The brand new Kettlebell compact folding knife offers up a conventional 2.5-inch blade that's relatively commonplace in the increasingly EDC-obsessed world, forged from the 7Cr17MoV stainless steel that allows budget EDC pocket knives to perform like expensive blades — and what makes them a relative steal. But the most unique part of the Kettlebell is the 4-inch coiled aluminum handle:
A bit longer than the typical EDC knife, the extended handle allows you to apply maximum power with maximum comfort without substantially adding to the knife's 4.6 oz weight.

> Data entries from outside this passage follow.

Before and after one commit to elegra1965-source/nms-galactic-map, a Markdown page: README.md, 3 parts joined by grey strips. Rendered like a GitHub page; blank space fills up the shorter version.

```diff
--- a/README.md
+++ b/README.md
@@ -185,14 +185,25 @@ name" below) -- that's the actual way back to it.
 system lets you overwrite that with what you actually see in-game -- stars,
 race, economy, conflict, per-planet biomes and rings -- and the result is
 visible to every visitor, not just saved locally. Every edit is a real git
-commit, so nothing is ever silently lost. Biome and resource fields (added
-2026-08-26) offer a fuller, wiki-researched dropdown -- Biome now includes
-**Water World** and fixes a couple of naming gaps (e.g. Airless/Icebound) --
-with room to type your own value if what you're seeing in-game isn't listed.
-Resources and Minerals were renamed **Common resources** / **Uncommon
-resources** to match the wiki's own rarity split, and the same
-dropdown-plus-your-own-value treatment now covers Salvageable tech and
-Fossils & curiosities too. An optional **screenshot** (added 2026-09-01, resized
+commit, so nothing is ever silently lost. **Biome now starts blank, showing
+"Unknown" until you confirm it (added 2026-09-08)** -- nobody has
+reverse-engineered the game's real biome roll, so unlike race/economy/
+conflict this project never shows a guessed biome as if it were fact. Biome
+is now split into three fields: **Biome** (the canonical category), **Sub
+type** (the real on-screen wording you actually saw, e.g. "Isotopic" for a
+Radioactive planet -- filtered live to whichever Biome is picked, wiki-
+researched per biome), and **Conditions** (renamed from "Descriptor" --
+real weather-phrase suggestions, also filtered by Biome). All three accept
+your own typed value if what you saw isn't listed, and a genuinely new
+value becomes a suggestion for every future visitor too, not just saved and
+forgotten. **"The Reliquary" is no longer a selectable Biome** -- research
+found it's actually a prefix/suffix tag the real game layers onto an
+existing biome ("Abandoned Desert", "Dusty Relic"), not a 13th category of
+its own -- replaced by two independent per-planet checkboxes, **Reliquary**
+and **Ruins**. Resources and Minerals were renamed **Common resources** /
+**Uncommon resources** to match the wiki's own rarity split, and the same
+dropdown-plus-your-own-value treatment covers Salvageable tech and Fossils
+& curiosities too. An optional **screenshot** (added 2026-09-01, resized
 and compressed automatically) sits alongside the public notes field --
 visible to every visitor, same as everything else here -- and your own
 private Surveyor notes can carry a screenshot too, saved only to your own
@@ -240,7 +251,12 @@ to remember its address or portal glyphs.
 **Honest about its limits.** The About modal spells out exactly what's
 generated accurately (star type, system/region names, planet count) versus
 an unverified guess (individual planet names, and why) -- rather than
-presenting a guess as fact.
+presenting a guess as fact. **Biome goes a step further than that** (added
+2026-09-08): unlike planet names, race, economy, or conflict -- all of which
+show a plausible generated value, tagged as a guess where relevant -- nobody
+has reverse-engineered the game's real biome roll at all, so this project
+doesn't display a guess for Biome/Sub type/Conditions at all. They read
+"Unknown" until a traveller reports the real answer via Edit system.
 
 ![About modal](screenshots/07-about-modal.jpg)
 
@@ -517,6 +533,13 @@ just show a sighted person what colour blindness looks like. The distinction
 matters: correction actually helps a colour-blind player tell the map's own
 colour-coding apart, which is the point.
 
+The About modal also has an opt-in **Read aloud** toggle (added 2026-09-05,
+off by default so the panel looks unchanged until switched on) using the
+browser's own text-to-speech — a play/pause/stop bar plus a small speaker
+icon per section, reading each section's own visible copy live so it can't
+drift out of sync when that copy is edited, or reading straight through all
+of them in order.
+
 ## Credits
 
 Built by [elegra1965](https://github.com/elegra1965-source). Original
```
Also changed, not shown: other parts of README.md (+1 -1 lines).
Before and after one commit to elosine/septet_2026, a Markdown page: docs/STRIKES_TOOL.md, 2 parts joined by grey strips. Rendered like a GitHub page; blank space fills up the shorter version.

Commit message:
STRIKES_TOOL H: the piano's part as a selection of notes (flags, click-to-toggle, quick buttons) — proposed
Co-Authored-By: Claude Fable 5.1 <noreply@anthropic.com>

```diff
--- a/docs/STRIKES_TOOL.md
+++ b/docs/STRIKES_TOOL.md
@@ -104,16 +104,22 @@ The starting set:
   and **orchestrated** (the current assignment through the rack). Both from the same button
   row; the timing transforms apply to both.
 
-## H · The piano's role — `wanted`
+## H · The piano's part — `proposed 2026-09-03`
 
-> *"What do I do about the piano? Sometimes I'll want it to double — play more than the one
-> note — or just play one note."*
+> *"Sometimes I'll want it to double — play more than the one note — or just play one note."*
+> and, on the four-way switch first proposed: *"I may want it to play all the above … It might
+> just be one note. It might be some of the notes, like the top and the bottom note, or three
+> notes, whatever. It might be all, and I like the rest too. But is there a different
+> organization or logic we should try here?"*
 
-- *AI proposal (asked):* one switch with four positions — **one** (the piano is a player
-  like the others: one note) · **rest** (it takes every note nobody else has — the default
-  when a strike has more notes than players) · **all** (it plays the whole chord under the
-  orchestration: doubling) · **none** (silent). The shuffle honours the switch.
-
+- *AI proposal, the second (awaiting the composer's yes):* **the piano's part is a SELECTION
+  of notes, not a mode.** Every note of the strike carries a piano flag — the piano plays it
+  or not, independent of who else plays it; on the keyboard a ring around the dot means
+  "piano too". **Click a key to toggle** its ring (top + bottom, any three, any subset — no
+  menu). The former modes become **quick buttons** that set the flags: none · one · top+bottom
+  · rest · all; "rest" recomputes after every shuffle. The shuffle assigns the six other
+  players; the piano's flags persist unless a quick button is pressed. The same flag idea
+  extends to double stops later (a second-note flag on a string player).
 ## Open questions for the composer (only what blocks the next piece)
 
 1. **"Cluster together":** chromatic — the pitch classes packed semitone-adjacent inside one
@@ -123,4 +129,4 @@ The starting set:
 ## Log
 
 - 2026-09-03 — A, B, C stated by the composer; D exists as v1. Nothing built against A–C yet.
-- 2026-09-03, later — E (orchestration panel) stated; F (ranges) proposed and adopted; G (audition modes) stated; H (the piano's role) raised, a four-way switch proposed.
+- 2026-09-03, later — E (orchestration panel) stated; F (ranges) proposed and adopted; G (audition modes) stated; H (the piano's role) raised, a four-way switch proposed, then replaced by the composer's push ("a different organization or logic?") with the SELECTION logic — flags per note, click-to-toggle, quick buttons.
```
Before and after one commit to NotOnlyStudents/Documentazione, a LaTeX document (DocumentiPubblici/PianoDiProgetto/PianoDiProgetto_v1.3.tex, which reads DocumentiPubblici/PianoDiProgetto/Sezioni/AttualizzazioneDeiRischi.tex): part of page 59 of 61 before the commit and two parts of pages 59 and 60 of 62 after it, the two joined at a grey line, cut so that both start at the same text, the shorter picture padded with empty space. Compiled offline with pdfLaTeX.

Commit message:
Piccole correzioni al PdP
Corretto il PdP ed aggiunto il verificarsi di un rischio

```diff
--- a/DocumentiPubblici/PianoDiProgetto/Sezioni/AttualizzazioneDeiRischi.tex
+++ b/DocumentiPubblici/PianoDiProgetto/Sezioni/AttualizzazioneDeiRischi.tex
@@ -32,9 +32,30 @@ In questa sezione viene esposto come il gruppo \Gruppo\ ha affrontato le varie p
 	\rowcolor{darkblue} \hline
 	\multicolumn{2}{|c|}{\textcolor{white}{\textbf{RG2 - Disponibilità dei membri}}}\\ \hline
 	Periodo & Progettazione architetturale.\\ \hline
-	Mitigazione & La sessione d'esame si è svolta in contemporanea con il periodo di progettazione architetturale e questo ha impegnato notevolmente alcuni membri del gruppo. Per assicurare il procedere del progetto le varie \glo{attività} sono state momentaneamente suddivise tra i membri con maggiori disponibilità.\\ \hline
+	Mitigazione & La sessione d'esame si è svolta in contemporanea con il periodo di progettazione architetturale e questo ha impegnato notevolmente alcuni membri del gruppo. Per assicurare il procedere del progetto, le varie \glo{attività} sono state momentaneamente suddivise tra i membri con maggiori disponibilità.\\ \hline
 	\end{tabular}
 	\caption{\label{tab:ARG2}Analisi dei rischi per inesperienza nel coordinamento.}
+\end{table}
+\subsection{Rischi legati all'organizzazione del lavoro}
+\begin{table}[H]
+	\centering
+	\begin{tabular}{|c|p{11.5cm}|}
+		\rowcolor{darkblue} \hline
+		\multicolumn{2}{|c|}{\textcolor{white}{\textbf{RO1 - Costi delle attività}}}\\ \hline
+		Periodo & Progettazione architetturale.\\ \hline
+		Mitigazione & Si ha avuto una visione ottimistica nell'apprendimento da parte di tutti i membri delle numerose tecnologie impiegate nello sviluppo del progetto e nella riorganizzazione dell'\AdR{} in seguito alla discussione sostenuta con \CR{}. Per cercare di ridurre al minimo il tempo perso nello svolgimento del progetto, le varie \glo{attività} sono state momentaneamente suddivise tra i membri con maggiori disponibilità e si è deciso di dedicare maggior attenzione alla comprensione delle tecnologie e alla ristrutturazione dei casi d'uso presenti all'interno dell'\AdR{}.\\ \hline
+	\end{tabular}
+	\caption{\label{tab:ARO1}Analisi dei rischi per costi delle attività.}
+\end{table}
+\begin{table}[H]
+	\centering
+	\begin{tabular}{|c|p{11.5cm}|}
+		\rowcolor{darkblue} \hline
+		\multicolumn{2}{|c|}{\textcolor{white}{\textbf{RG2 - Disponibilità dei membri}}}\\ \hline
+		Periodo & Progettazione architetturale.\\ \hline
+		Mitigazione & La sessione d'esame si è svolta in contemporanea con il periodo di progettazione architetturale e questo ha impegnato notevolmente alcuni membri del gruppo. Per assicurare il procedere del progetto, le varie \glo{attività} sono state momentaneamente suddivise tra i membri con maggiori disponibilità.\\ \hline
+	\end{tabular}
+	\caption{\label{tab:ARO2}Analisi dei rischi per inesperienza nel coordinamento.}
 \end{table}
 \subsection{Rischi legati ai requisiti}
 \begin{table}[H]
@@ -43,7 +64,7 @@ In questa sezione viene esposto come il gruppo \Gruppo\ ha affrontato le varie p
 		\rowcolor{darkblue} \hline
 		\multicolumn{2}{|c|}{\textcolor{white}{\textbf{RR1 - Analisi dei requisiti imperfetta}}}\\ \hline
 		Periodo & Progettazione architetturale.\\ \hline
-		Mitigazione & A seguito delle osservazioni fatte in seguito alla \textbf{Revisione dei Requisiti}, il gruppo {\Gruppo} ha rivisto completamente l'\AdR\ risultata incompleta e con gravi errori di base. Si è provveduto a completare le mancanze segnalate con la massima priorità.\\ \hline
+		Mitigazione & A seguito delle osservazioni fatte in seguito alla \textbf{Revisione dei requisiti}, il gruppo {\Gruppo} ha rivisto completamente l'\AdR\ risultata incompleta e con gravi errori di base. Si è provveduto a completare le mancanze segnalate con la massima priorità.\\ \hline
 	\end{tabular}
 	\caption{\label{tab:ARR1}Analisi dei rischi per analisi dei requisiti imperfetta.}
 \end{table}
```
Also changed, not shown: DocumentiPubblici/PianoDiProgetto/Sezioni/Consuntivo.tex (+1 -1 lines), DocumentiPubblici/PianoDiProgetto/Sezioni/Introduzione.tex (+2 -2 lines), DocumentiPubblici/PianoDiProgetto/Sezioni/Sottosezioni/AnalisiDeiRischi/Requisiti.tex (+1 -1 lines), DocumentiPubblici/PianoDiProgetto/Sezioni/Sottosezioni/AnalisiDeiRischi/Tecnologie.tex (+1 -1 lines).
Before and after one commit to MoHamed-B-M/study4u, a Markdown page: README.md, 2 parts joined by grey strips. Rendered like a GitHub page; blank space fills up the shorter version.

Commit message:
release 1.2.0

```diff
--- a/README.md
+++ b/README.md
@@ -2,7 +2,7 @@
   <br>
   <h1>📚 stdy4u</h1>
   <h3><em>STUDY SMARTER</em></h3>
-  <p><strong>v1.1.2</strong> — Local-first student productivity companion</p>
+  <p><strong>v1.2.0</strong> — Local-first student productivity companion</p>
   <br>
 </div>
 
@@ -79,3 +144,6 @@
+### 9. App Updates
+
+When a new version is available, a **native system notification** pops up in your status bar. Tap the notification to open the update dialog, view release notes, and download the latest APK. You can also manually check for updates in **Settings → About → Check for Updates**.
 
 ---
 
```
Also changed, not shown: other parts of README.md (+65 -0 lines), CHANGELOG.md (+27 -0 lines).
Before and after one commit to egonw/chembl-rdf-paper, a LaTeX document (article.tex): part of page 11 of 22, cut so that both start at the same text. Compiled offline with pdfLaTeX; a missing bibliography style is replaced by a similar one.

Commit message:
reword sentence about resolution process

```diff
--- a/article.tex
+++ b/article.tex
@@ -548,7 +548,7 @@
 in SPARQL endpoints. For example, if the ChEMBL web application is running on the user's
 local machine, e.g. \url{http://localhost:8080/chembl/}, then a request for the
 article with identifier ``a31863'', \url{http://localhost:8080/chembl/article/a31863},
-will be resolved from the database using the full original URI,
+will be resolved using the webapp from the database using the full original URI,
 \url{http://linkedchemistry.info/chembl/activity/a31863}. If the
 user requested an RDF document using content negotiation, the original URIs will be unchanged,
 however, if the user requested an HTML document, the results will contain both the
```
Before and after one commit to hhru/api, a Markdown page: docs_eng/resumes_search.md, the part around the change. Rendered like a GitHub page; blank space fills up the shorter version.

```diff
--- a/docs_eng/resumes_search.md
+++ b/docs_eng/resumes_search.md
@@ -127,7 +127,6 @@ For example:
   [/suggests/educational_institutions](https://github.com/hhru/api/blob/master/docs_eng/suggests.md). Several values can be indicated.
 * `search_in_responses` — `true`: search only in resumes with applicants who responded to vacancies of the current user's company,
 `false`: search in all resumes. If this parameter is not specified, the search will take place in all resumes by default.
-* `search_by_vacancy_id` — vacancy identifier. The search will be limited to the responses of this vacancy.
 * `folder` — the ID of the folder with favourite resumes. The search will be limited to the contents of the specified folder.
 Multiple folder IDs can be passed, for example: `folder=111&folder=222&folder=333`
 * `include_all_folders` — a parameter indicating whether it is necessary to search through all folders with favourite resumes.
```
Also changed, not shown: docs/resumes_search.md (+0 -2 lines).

Not only does this make the knife a bit more reliable for certain jobs, but this is a big deal for guys like me with minimal coordination who normally live in constant fear of losing their grip and stabbing themselves on dainty little blades
Between the quality steel and the specially-designed handle, the Kettlebell's price tag of $27 is worth every penny.
More gear recommendations:
- This Is One Of The Best Everyday Carry Pocket Knives Available, And Not Because It’s Sexy
- Gerber Just Dropped A Limited-Edition Tribute To Its Beloved Vietnam-Era Combat Knife
- This Marine Vet’s Tomahawks Were Designed For ‘Maximum Power With Minimal Effort’
The prison complex at the Guantánamo Bay, Cuba naval station built after the Sept. 11 attacks that was billed as the venue for the "worst of the worst" in international terrorism now seems be the site of the "worst of the worst" in government excess.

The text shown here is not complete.